“Cases,” I soon found out, were long, weighty boxes emitting thick cocoa scents. These could be split apart in the middle to make a kind of tote with handles. With the cardboard broken open along the dotted lines, I noted the stacks of bars–there were thirty-six of them, to be precise. I was still convinced that I would make quick work of dispensing the product and collecting the cash. Then I would show up for the promised rewards. The individual bars, each silver-wrapped with white sleeve, red letters emblazoning the claim of global supremacy, were a dollar each. They smelled good and, although perhaps not quite living up to their name, had a flavor of rich, nutty chocolate.
It was decided that my sixth grade sister and I would go door to door in our working-class neighborhood and pretty soon, we’d rid ourselves of these heavy cases in exchange for feather-light dollar bills. Had we canvassed the area with a spiel that demonstrated our genuine confidence in the product based on our own delicious experience with it, we might have been more successful. But we had never undertaken such a project before. Possibly our only tool, besides the bare facts of our mission, was the plastic enthusiasm modeled by Don Reagan, who was probably sick of that candy.
My sister and I were educated in our first few encounters with the public. We learned quickly that thirty-six was a lot of candy bars in one case, and that we had been overconfident in the number of cases we had planned to sell. Maybe we could sell one case? If that. We also found that at least in principle, people didn’t want strangers coming to their doors selling random stuff while they were relaxing in their homes. That there was something called “soliciting,” and neighbors displayed signs that said “NO” to that. We also found it challenging to explain our enterprise to those that peeped around their metal security doors in answer to our ring. When it was my sister’s turn to talk, she gave the pitch whilst grabbing opposite ankles behind her, first one leg and then the other. They don’t teach you that technique at sales school. She always ended her speech with, “Would you be intrested?” Our efforts took courage, and made demands of us outside of our experience and comfort level, but we were two motivated girls.

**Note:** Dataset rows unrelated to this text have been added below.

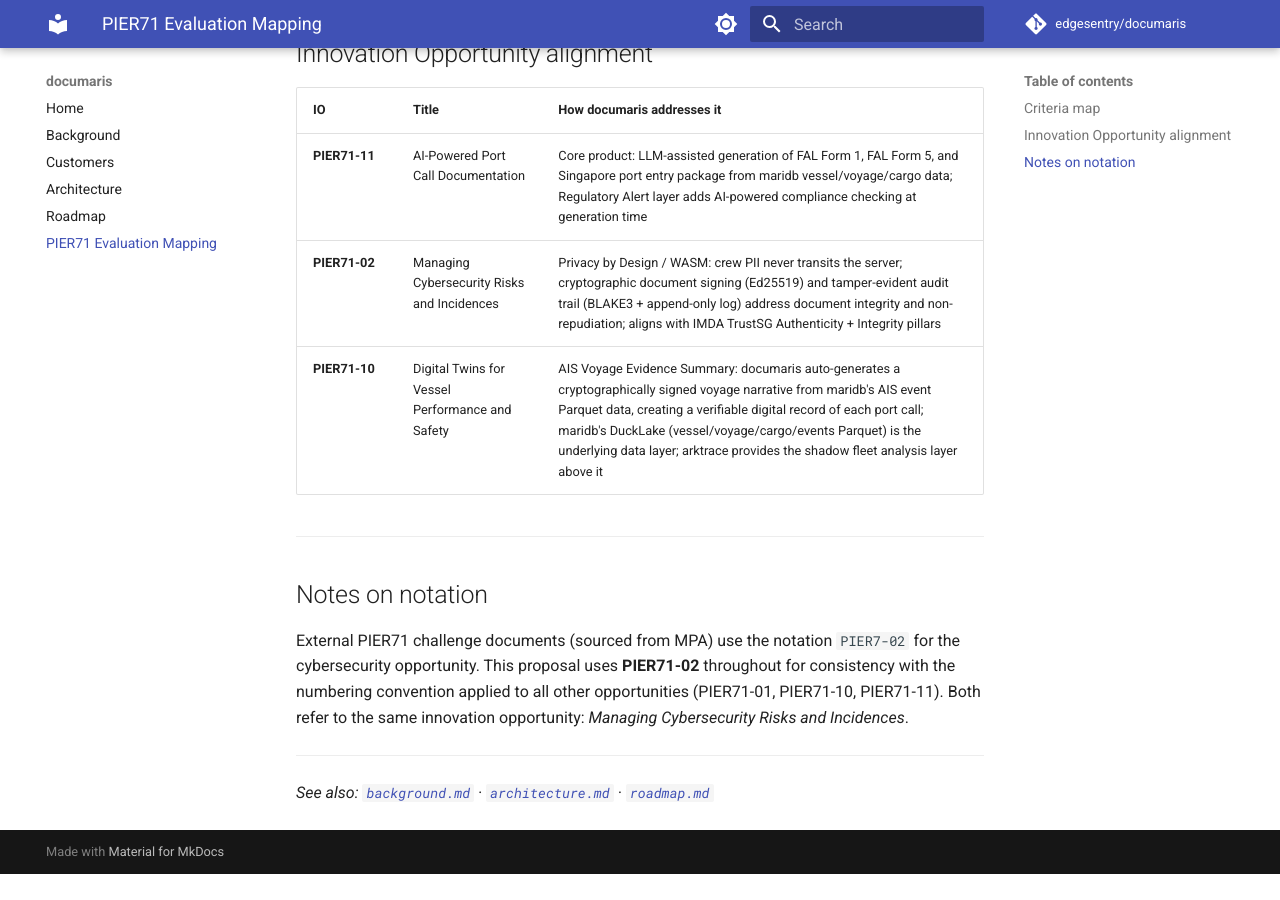
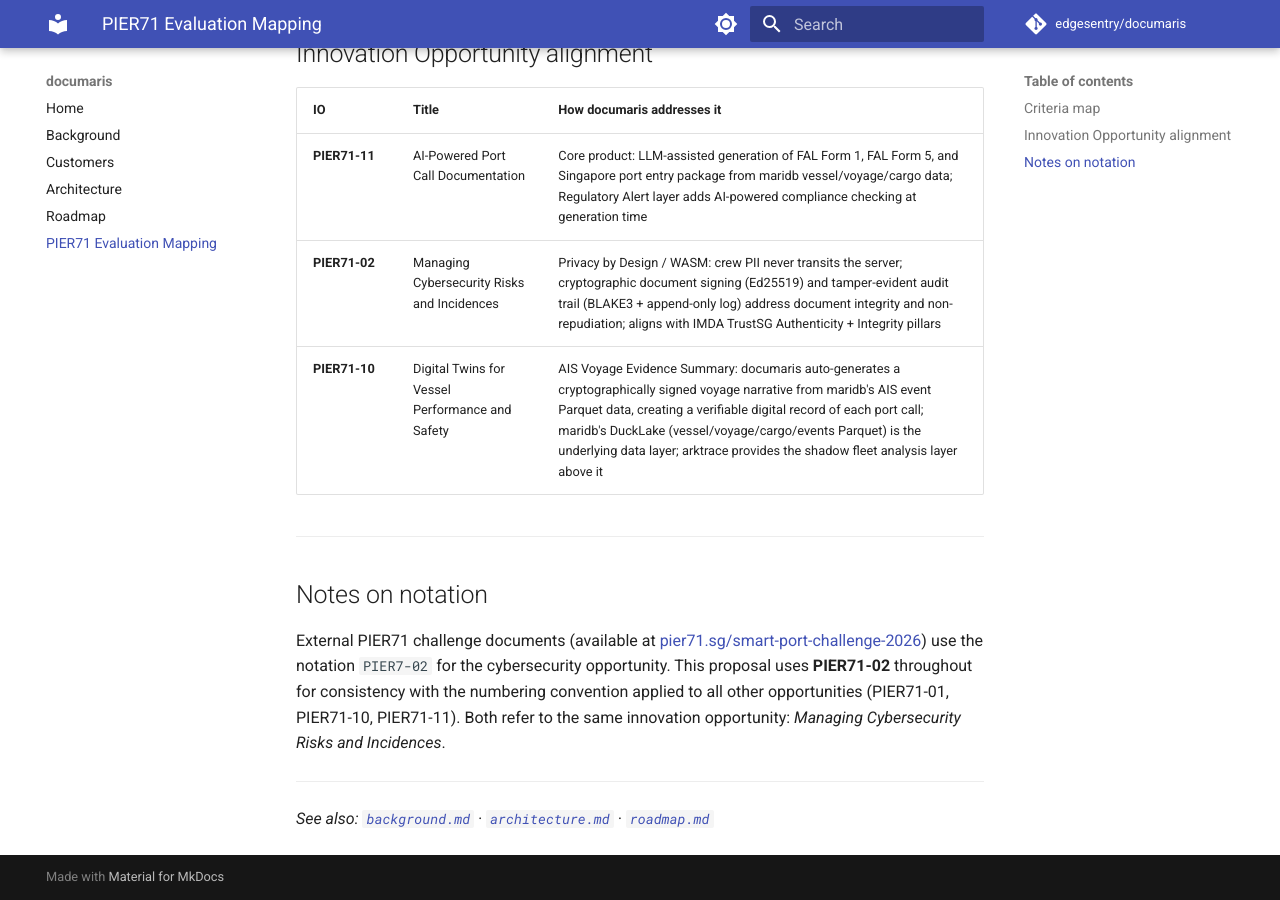
Before and after one commit to edgesentry/documaris, an MkDocs documentation site: the page built from docs/pier71-evaluation-mapping.md, in a window 1280 px wide and 900 px high, scrolled down 2047 px. Built offline with MkDocs 1.6.1 and Material for MkDocs 9.7.7, drawn with Linux system fonts in a browser that asks for light colours; comment, search, counter and statistics services are not loaded; before the commit the page ends 2921 px from its top, so only the background shows below that.

Commit message:
Replace private _inputs reference with public pier71.sg URL
Co-Authored-By: Claude Sonnet 4.6 <noreply@anthropic.com>

```diff
--- a/docs/pier71-evaluation-mapping.md
+++ b/docs/pier71-evaluation-mapping.md
@@ -36,7 +36,7 @@ This document maps each of the 10 deck evaluation criteria from the PIER71 SPC A
 
 ## Notes on notation
 
-External PIER71 challenge documents (sourced from MPA) use the notation `PIER7-02` for the cybersecurity opportunity. This proposal uses **PIER71-02** throughout for consistency with the numbering convention applied to all other opportunities (PIER71-01, PIER71-10, PIER71-11). Both refer to the same innovation opportunity: *Managing Cybersecurity Risks and Incidences*.
+External PIER71 challenge documents (available at [pier71.sg/smart-port-challenge-2026](https://pier71.sg/smart-port-challenge-2026/)) use the notation `PIER7-02` for the cybersecurity opportunity. This proposal uses **PIER71-02** throughout for consistency with the numbering convention applied to all other opportunities (PIER71-01, PIER71-10, PIER71-11). Both refer to the same innovation opportunity: *Managing Cybersecurity Risks and Incidences*.
 
 ---
 
```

We returned home sadly not empty-handed, having sold a small handful of product, maybe five or six bars. No one had been rude to us–a little world-weary, perhaps, and often not “intrested,” but kind enough in an indifferent way. One smiling older gentleman said something puzzling. I remember it as being in an English accent: he would like to have us come by, he told us, at least to see our song and dance again. But despite a few successes, we realized that it would take ages of hard work to get rid of those stacks of neatly wrapped chocolates. In days following, we made more forays into the neighborhood, but with our ambitions greatly tempered by reality. And we turned in the boxes we didn’t sell. I don’t think we qualified for a single prize, not even a Slinky or a Rubik’s Cube, after all that.
I told my mom the story of the polite older man and his odd speech to us. “Why would he say that?” I asked her. “We didn’t do any singing or dancing.” Bemused, my mom explained that he had used an expression that meant a kind of memorized sequence. He was referring to our sales pitch. Oh. I had been confused because, in my mind, our sales patter was as far from music and dance as my sister and I were from the likelihood of winning that Walkman (only twenty cases!)
*Last I checked, Don Reagan was still coming to the school once a year and inspiring eighth-graders to hit the streets with this delectable product. However, now World’s Finest offers an item wrapped in gold and green called “Mint Meltaways,” which indeed live up to their name.Published in